Followers of college basketball might be surprised to learn that many coaches and officials were in favor of adopting a shooting clock several years ago. A questionnaire actually indicated about a 50-50 split on the subject, according to Ed Steitz, interpreter and secretary of the NCAA Rules Committee. A clock, requiring the offensive team to shoot within 24 seconds of gaining possession of the ball, has long been a fixture in the pro game.
A similar means for speeding up college play was generally more popular two or three years ago when Coach Dean Smith had his North Carolina Tar Heels using a sophisticated keep-away game. But now that more people have learned how to defense the infuriating "Four Corners," opinion among coaches is running 7 to 1 against shooting clocks.
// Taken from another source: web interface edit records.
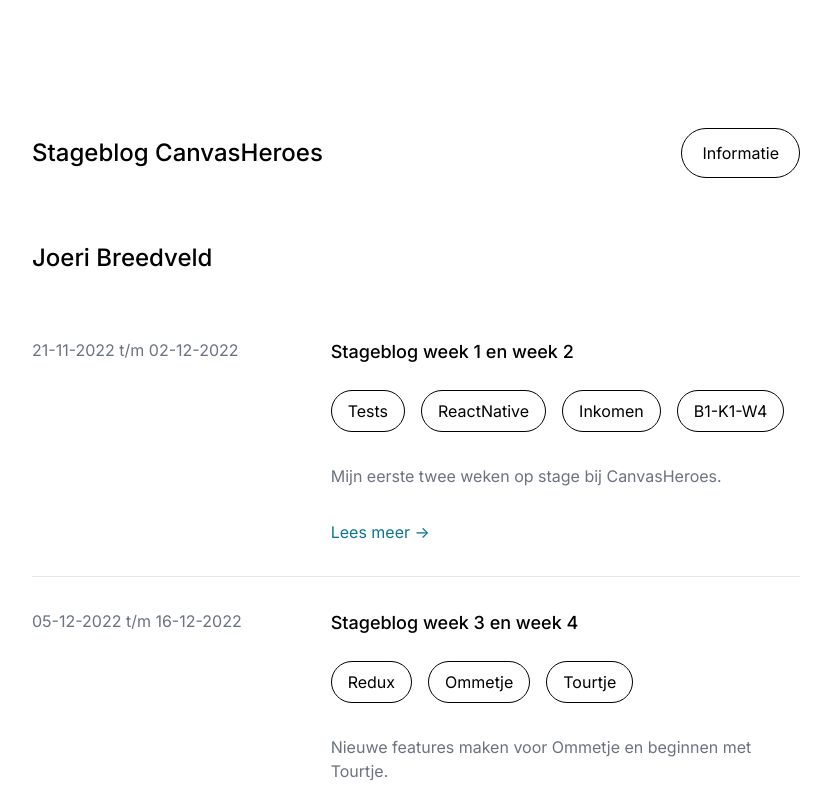
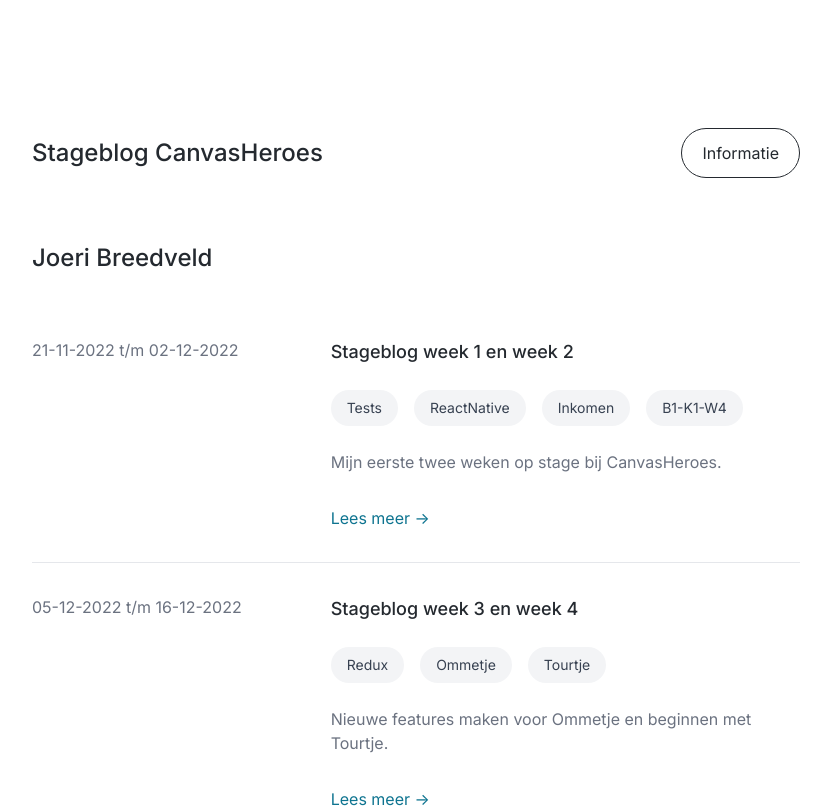
Before and after one commit to joeribreedveld/stageblog, a Next.js app: page / in a window 1280 px wide. Shown: the top 808 px of the page, without its empty margins (224-1055 px from the left). Built offline with nearby package versions, Linux system fonts and the light colour scheme.

Commit message:
feat(tag): change tag styling and spacing in post card

```diff
--- a/src/components/sections/BlogPosts/BlogPosts.tsx
+++ b/src/components/sections/BlogPosts/BlogPosts.tsx
@@ -65,12 +65,13 @@
         <section className="md:w-1/3">
           <p className="text-gray-500">{date}</p>
         </section>
-        <section className="flex flex-col gap-6 md:w-2/3 md:gap-8">
+        <section className="flex flex-col gap-6 md:w-2/3 md:gap-6">
           <section className="flex flex-col gap-4 md:gap-6">
             <h3 className="text-lg font-medium">{title}</h3>
             {/* Tag list */}
             <BlogPostTags tags={tags} />
           </section>
+          <section className="flex flex-col gap-8">
             <p className="text-gray-500">{description}</p>
             <Link
               href={`/posts/${slug}`}
@@ -78,6 +79,7 @@
             >
               Lees meer -&gt;
             </Link>
+          </section>
         </section>
       </article>
     </motion.li>
--- a/src/styles/globals.scss
+++ b/src/styles/globals.scss
@@ -8,7 +8,7 @@
 /* Base Layer */
 @layer base {
   html {
-    @apply font-inter;
+    @apply font-inter text-[#24292f];
   }
 
   h1 {
@@ -66,11 +66,11 @@
 /* Components Layer */
 @layer components {
   .btn {
-    @apply min-w-fit rounded-full border border-black py-3 px-5;
+    @apply min-w-fit rounded-full border border-[#24292f] py-3 px-5;
   }
 
   .tag {
-    @apply min-w-fit rounded-full border border-black py-1 px-3 text-sm md:py-2 md:px-4 md:text-base;
+    @apply min-w-fit rounded-full bg-gray-100 py-2 px-4 text-sm text-gray-700;
   }
 }
 
```
Lines whose indentation alone changed are shown as unchanged.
Such a shift of opinion points up the necessity for the rules committee to avoid hasty decisions. "We don't change rules because of isolated situations," Steitz explains. "A low-scoring game that ends 12-10 may get a lot of attention , but we have data from thousands of games each week, and it's this big picture we're interested in."
Even though the shooting-clock idea has lost ground during recent seasons, the Sun Belt Conference has successfully experimented with a 45-second model the past two years. It is shut off during a game's last five minutes, allowing the team that's ahead to sit on a lead.